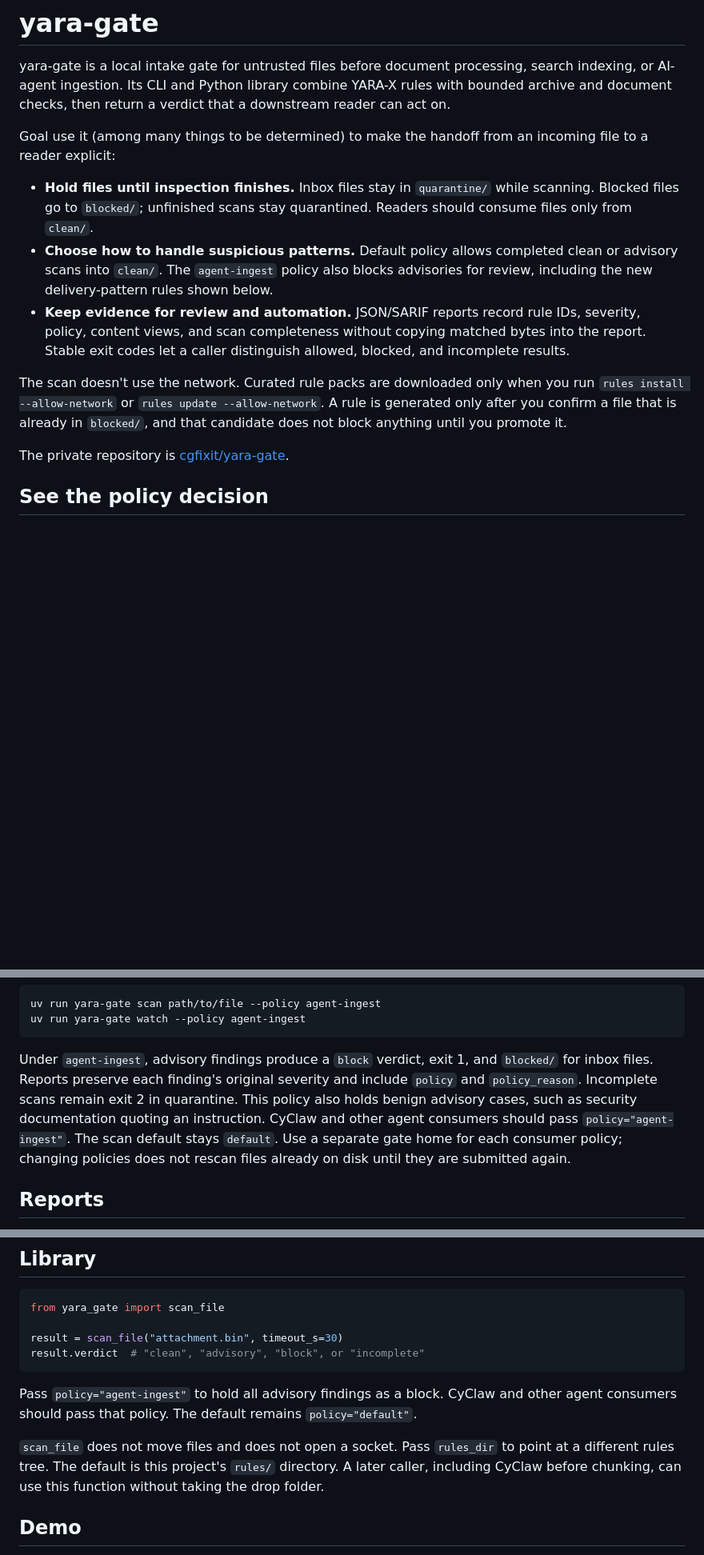
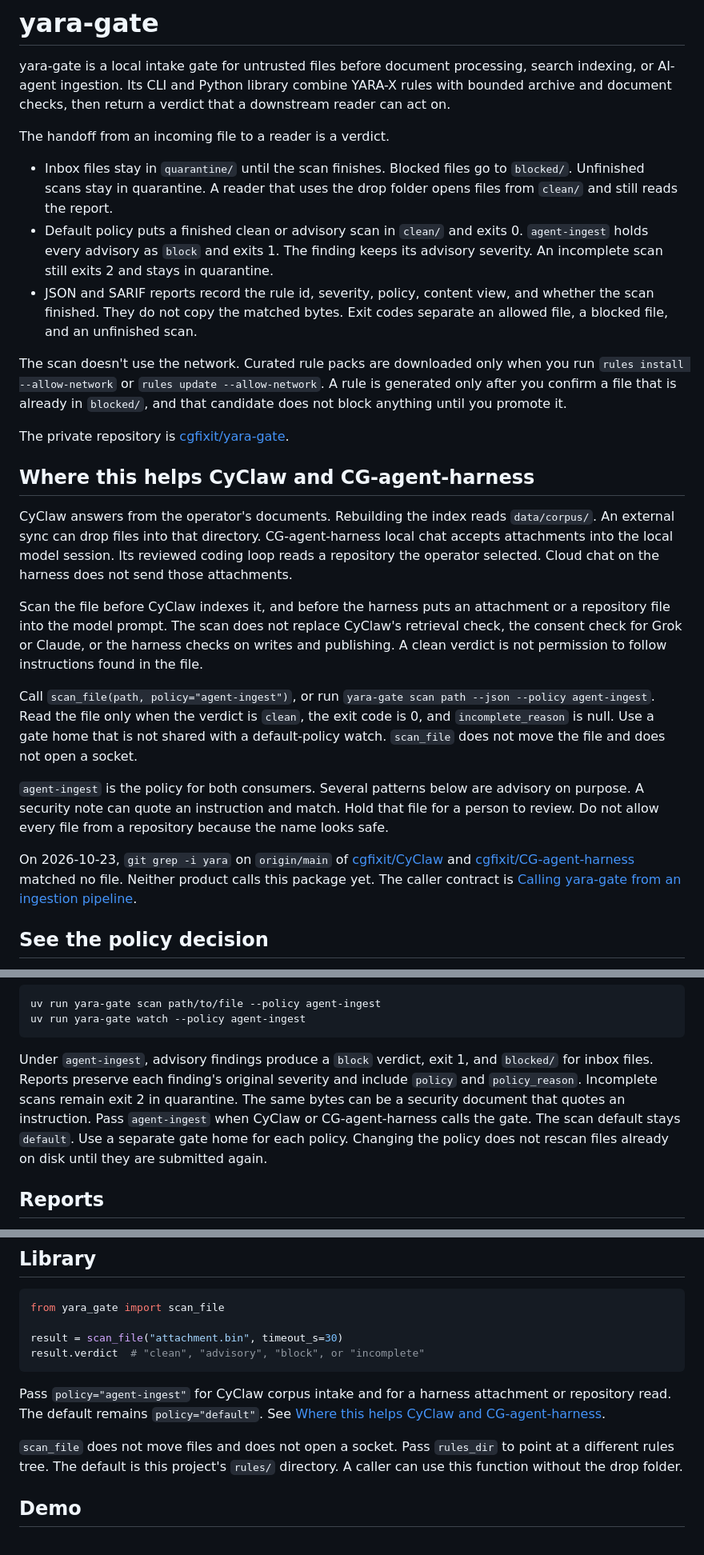
Before and after one commit to cgfixit/yara-gate, a Markdown page: README.md, 3 parts joined by grey strips. Shown at 80% size. GitHub-like rendering; blank space fills up the shorter version.

````diff
--- a/README.md
+++ b/README.md
@@ -2,15 +2,27 @@
 
 yara-gate is a local intake gate for untrusted files before document processing, search indexing, or AI-agent ingestion. Its CLI and Python library combine YARA-X rules with bounded archive and document checks, then return a verdict that a downstream reader can act on.
 
-Goal use it (among many things to be determined) to make the handoff from an incoming file to a reader explicit:
+The handoff from an incoming file to a reader is a verdict.
 
-- **Hold files until inspection finishes.** Inbox files stay in `quarantine/` while scanning. Blocked files go to `blocked/`; unfinished scans stay quarantined. Readers should consume files only from `clean/`.
-- **Choose how to handle suspicious patterns.** Default policy allows completed clean or advisory scans into `clean/`. The `agent-ingest` policy also blocks advisories for review, including the new delivery-pattern rules shown below.
-- **Keep evidence for review and automation.** JSON/SARIF reports record rule IDs, severity, policy, content views, and scan completeness without copying matched bytes into the report. Stable exit codes let a caller distinguish allowed, blocked, and incomplete results.
+- Inbox files stay in `quarantine/` until the scan finishes. Blocked files go to `blocked/`. Unfinished scans stay in quarantine. A reader that uses the drop folder opens files from `clean/` and still reads the report.
+- Default policy puts a finished clean or advisory scan in `clean/` and exits 0. `agent-ingest` holds every advisory as `block` and exits 1. The finding keeps its advisory severity. An incomplete scan still exits 2 and stays in quarantine.
+- JSON and SARIF reports record the rule id, severity, policy, content view, and whether the scan finished. They do not copy the matched bytes. Exit codes separate an allowed file, a blocked file, and an unfinished scan.
 
 The scan doesn't use the network. Curated rule packs are downloaded only when you run `rules install --allow-network` or `rules update --allow-network`. A rule is generated only after you confirm a file that is already in `blocked/`, and that candidate does not block anything until you promote it.
 
 The private repository is [cgfixit/yara-gate](https://github.com/cgfixit/yara-gate).
+
+## Where this helps CyClaw and CG-agent-harness
+
+CyClaw answers from the operator's documents. Rebuilding the index reads `data/corpus/`. An external sync can drop files into that directory. CG-agent-harness local chat accepts attachments into the local model session. Its reviewed coding loop reads a repository the operator selected. Cloud chat on the harness does not send those attachments.
+
+Scan the file before CyClaw indexes it, and before the harness puts an attachment or a repository file into the model prompt. The scan does not replace CyClaw's retrieval check, the consent check for Grok or Claude, or the harness checks on writes and publishing. A clean verdict is not permission to follow instructions found in the file.
+
+Call `scan_file(path, policy="agent-ingest")`, or run `yara-gate scan path --json --policy agent-ingest`. Read the file only when the verdict is `clean`, the exit code is 0, and `incomplete_reason` is null. Use a gate home that is not shared with a default-policy watch. `scan_file` does not move the file and does not open a socket.
+
+`agent-ingest` is the policy for both consumers. Several patterns below are advisory on purpose. A security note can quote an instruction and match. Hold that file for a person to review. Do not allow every file from a repository because the name looks safe.
+
+On 2026-10-23, `git grep -i yara` on `origin/main` of [cgfixit/CyClaw](https://github.com/cgfixit/CyClaw) and [cgfixit/CG-agent-harness](https://github.com/cgfixit/CG-agent-harness) matched no file. Neither product calls this package yet. The caller contract is [Calling yara-gate from an ingestion pipeline](docs/integrations.md).
 
 ## See the policy decision
 
@@ -107,7 +119,7 @@ uv run yara-gate scan path/to/file --policy agent-ingest
 uv run yara-gate watch --policy agent-ingest
 ```
 
-Under `agent-ingest`, advisory findings produce a `block` verdict, exit 1, and `blocked/` for inbox files. Reports preserve each finding's original severity and include `policy` and `policy_reason`. Incomplete scans remain exit 2 in quarantine. This policy also holds benign advisory cases, such as security documentation quoting an instruction. CyClaw and other agent consumers should pass `policy="agent-ingest"`. The scan default stays `default`. Use a separate gate home for each consumer policy; changing policies does not rescan files already on disk until they are submitted again.
+Under `agent-ingest`, advisory findings produce a `block` verdict, exit 1, and `blocked/` for inbox files. Reports preserve each finding's original severity and include `policy` and `policy_reason`. Incomplete scans remain exit 2 in quarantine. The same bytes can be a security document that quotes an instruction. Pass `agent-ingest` when CyClaw or CG-agent-harness calls the gate. The scan default stays `default`. Use a separate gate home for each policy. Changing the policy does not rescan files already on disk until they are submitted again.
 
 ## Reports
 
@@ -221,9 +256,9 @@ result = scan_file("attachment.bin", timeout_s=30)
 result.verdict  # "clean", "advisory", "block", or "incomplete"
 ```
 
-Pass `policy="agent-ingest"` to hold all advisory findings as a block. CyClaw and other agent consumers should pass that policy. The default remains `policy="default"`.
+Pass `policy="agent-ingest"` for CyClaw corpus intake and for a harness attachment or repository read. The default remains `policy="default"`. See [Where this helps CyClaw and CG-agent-harness](#where-this-helps-cyclaw-and-cg-agent-harness).
 
-`scan_file` does not move files and does not open a socket. Pass `rules_dir` to point at a different rules tree. The default is this project's `rules/` directory. A later caller, including CyClaw before chunking, can use this function without taking the drop folder.
+`scan_file` does not move files and does not open a socket. Pass `rules_dir` to point at a different rules tree. The default is this project's `rules/` directory. A caller can use this function without the drop folder.
 
 ## Demo
 
````
Also changed, not shown: other parts of README.md (+28 -5 lines).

══════

— EXERCISE —
All lines of the records containing "tree" should be shown.

— REPLY TO THE EXERCISE —
-`scan_file` does not move files and does not open a socket. Pass `rules_dir` to point at a different rules tree. The default is this project's `rules/` directory. A later caller, including CyClaw before chunking, can use this function without taking the drop folder.
+`scan_file` does not move files and does not open a socket. Pass `rules_dir` to point at a different rules tree. The default is this project's `rules/` directory. A caller can use this function without the drop folder.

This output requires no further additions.